One of the most common types of bacterial pneumonia is pneumococcal pneumonia, caused by infection with Streptococcus pneumoniae. There are vaccines against this strain that reduce the risk of infection.

You can take steps to protect yourself against pneumococcal pneumonia by:

  • Practicing good hand and home hygiene to minimise the spread of germs.
  • Making your life a smoke-free zone by quitting smoking and/or reducing your exposure to second hand smoke.
  • Having the pneumococcal pneumonia vaccination.

Who is eligible for free pneumococcal pneumonia vaccination?

Under the National Immunisation Program, the following groups are eligible for a free vaccine due to their increased risk of complications from pneumococcal pneumonia:

  • Infants and children aged under 5
  • Children, adolescents and adults who have certain medical conditions that put them at higher risk, including people living with chronic lung disease.
  • Aboriginal and Torres Strait Islander people under the age of 50, who have medical conditions that put them at higher risk, including people living with chronic lung disease
  • All Aboriginal and Torres Strait Islander people aged 50 years and over
  • People aged 70 years and over.

Vaccines are the best defence to reduce the spread of pneumonia. If you are not eligible for a free vaccine, you can still receive it by paying for it. The cost depends on the type of vaccine, the formula and where you buy it from. Your immunisation provider, such as your doctor or pharmacist, can give you more information or you can visit the Department of Health website here.

Influenza is a common preceding viral infection. Being vaccinated against influenza can also help prevent that infection and the pneumonia which may complicate it.

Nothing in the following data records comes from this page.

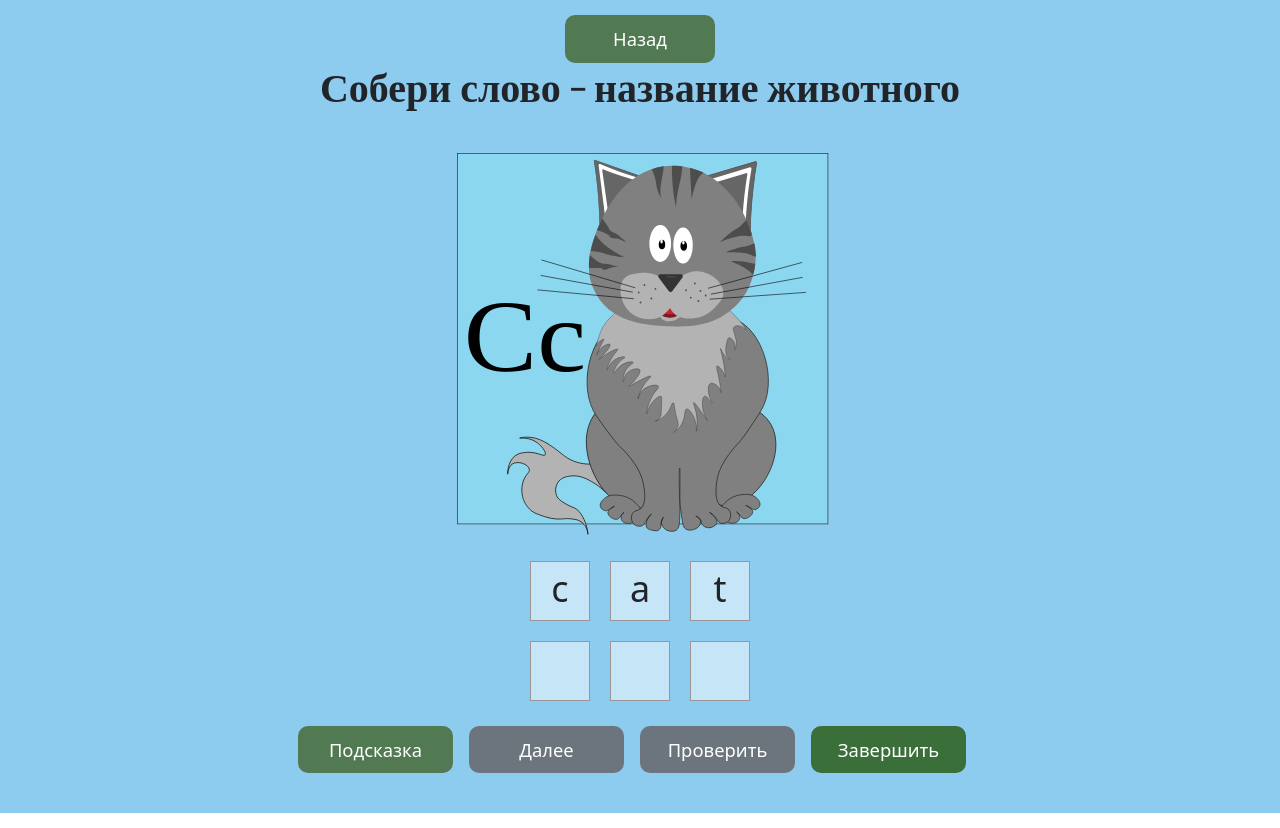
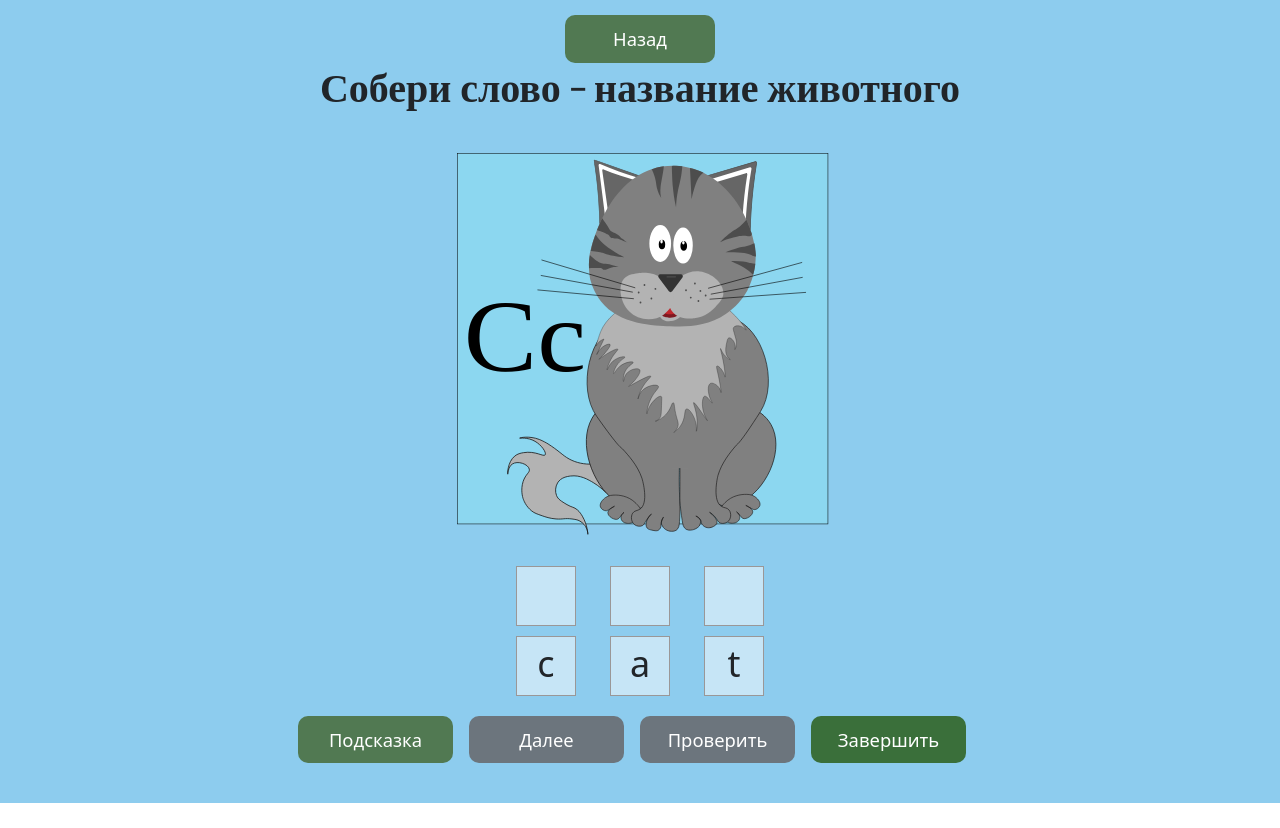
Before and after one commit to AnigalHub/DrawnSVGWithAnimation, a Vue app: page /wordConstructor in a window 1280 px wide. Built offline with nearby package versions, Linux system fonts and the light colour scheme; a web font is replaced by a local one.

Commit message:
добавлен правильный startDrag,onDrop

```diff
--- a/src/components/wordConstructor.vue
+++ b/src/components/wordConstructor.vue
@@ -6,17 +6,22 @@
             <div class="animal">
                 <component :is="currentSvg.svg"/>
             </div>
-           <div class="letters" @dragover.prevent @dragenter.prevent @drop="onDrop($event,'randomLettersAnimal',index)">
-                <div class="letter" v-for="(n,index) in  randomLettersAnimal" :key="index">
-                   <div draggable @dragstart="startDrag($event,'randomLettersAnimal',index)">{{n}}</div>
-            </div>
-            </div>
-            <div class="name_animal" >
-                <div class="letter" v-for="(x,index) in animalName" :key="index" :id="index"
-                     @dragover.prevent @dragenter.prevent  @drop="onDrop($event, 'animalName',index)"
-                     draggable @dragstart="startDrag($event,'animalName',index)"
-                     >{{x}}</div>
-            </div>
+            <b-row  class="name_animal">
+                <b-col  v-for="(x,index) in animalName" :key="index" :id="index"
+                        @dragover.prevent @dragenter.prevent  @drop="onDrop($event, 'animalName',index)">
+                    <div class="letter"  draggable @dragstart="startDrag($event,'animalName',index)">
+                        {{x}}
+                    </div>
+                </b-col>
+            </b-row>
+            <b-row class="letters">
+                <b-col  v-for="(n,index) in  randomLettersAnimal" :id="index" class="letters_and_words"
+                        @dragover.prevent @dragenter.prevent @drop="onDrop($event,'randomLettersAnimal',index)">
+                    <div class="letter" draggable @dragstart="startDrag($event,'randomLettersAnimal',index)">
+                        {{n}}
+                    </div>
+                </b-col>
+            </b-row>
             <b-modal ref="modal">
                 <p>Игра завершена!</p>
                 <p>Количество набранных баллов:</p>
@@ -53,39 +58,18 @@
                 animalName:[],
             }
         },
-        created() {
-          this.newAnimal()
-        },
         methods:{
-            showModal(){
-                this.$refs['modal'].show()
-            },
-            showNameAnimal(){
-             this.$refs['modalHelp'].show()
-            },
-            newAnimal:function(){
-                this.currentSvg = this.getRandomSvg()
-                this.randomLettersAnimal = this.randomLetters(this.currentSvg.letters)
-                this.animalName = new Array(this.randomLettersAnimal.length)
-            },
-            randomLetters:function (array) {
-              return  array.map(i=>[Math.random(), i]).sort().map(i=>i[1])
-            },
-            startDrag(evt,nameOfArray,index){
-                console.log(evt)
+            startDrag(evt, nameOfArray, index){
                 evt.dataTransfer.dropEffect = 'move'
                 evt.dataTransfer.effectAllowed = 'move'
-                const letterCard = JSON.stringify({nameOfArray,index})
-                evt.dataTransfer.setData('letter', letterCard)
-                console.log(letterCard)
+                const animalCard = JSON.stringify({ nameOfArray, index})
+                evt.dataTransfer.setData('letter',animalCard)
             },
             onDrop(evt,nameFillableArray,id){
                 const data = evt.dataTransfer.getData('letter')
                 let sourceData = JSON.parse(data)
                 let itemFromSource = this[sourceData.nameOfArray]
                 let destinationArray = this[nameFillableArray]
-                console.log(itemFromSource[sourceData.index])
-                console.log(destinationArray[id])
 
                 if(nameFillableArray == 'randomLettersAnimal' && itemFromSource[sourceData.index] != undefined && sourceData.nameOfArray == 'animalName'){
                     destinationArray.length++
@@ -95,8 +79,9 @@
                 else{
                     let inside = destinationArray.splice(id, 1, itemFromSource[sourceData.index])
                     if(sourceData.nameOfArray == nameFillableArray){
-                        if(inside)
+                        if(inside){
                             destinationArray[sourceData.index] = inside[0]
+                        }
                     }
                     else {
                         if((inside[0] != undefined)){
@@ -109,7 +94,25 @@
                         }
                     }
                 }
-            }
+            },
+            showModal(){
+                this.$refs['modal'].show()
+            },
+            showNameAnimal(){
+                this.$refs['modalHelp'].show()
+            },
+            newAnimal:function(){
+                this.currentSvg = this.getRandomSvg()
+                this.randomLettersAnimal = this.randomLetters(this.currentSvg.letters)
+                this.animalName = new Array(this.randomLettersAnimal.length)
+            },
+            randomLetters:function (array) {
+              return  array.map(i=>[Math.random(), i]).sort().map(i=>i[1])
+            },
+
+        },
+        created() {
+            this.newAnimal()
         }
     }
 
@@ -125,6 +128,10 @@
         margin-top: -50px;
         font-size: 3.2rem;
     }
+    .row{
+        max-width: max-content !important;
+        margin: 0 auto;
+    }
      svg {
          display: block;
          width: 450px;
@@ -137,23 +144,18 @@
         display: flex;
         align-items: center;
         justify-content: center;
+        margin-bottom: 10px;
+        height: 60px;
         .letter{
             background: rgba(255, 255, 255, 0.5);
             border: 1.8px solid #9a9797;
             float: left;
-            margin: 0 10px;
+            margin: 5px;
             font-size: 2.25rem;
             text-align: center;
             width: 60px;
             height: 60px;
         }
-    }
-    .letters{
-        height: 60px;
-    }
-    .name_animal{
-        margin-top: 20px !important;
-        height: 60px;
     }
      @media screen and (min-width: 500px) and (max-width: 768px) {
          .letters,.name_animal{
```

  1. Lung Disease in Australia, 2014, Woolcock Institute of Medical Research.
  2. Australian and New Zealand Society for Geriatric Medicine. Position Statement – Immunisation of older people. Australas J Ageing 2016: 35(1); 67-73
  3. NHMRC, The Australian Immunisation Handbook, 10th Edition, 2013 (updated June 2015) Chapter 4.13. Available at nsf/Content/7B28E87511E08905CA257D4D001DB1F8/$File/Aus-Imm-Handbook.pdf [last accessed Feb, 2017].
  4. World Health Organization (WHO). Pneumonia fact sheet. WHO. Available at [last accessed May, 2018].
  5. State Government of Victoria – Better Health Channel. Pneumonia. Last modified June 2015. Available at [last accessed May, 2018].
  6. Centres for Disease Control and Prevention. Pneumococcal disease. Available at [last accessed March, 2017].
  7. World Health Organization (WHO). Pneumococcal disease. WHO. Available at [last accessed March, 2018].
  8. State Government of Victoria – Better Health Channel. Pneumonia. Last modified June 2015. Available at [last accessed May, 2018].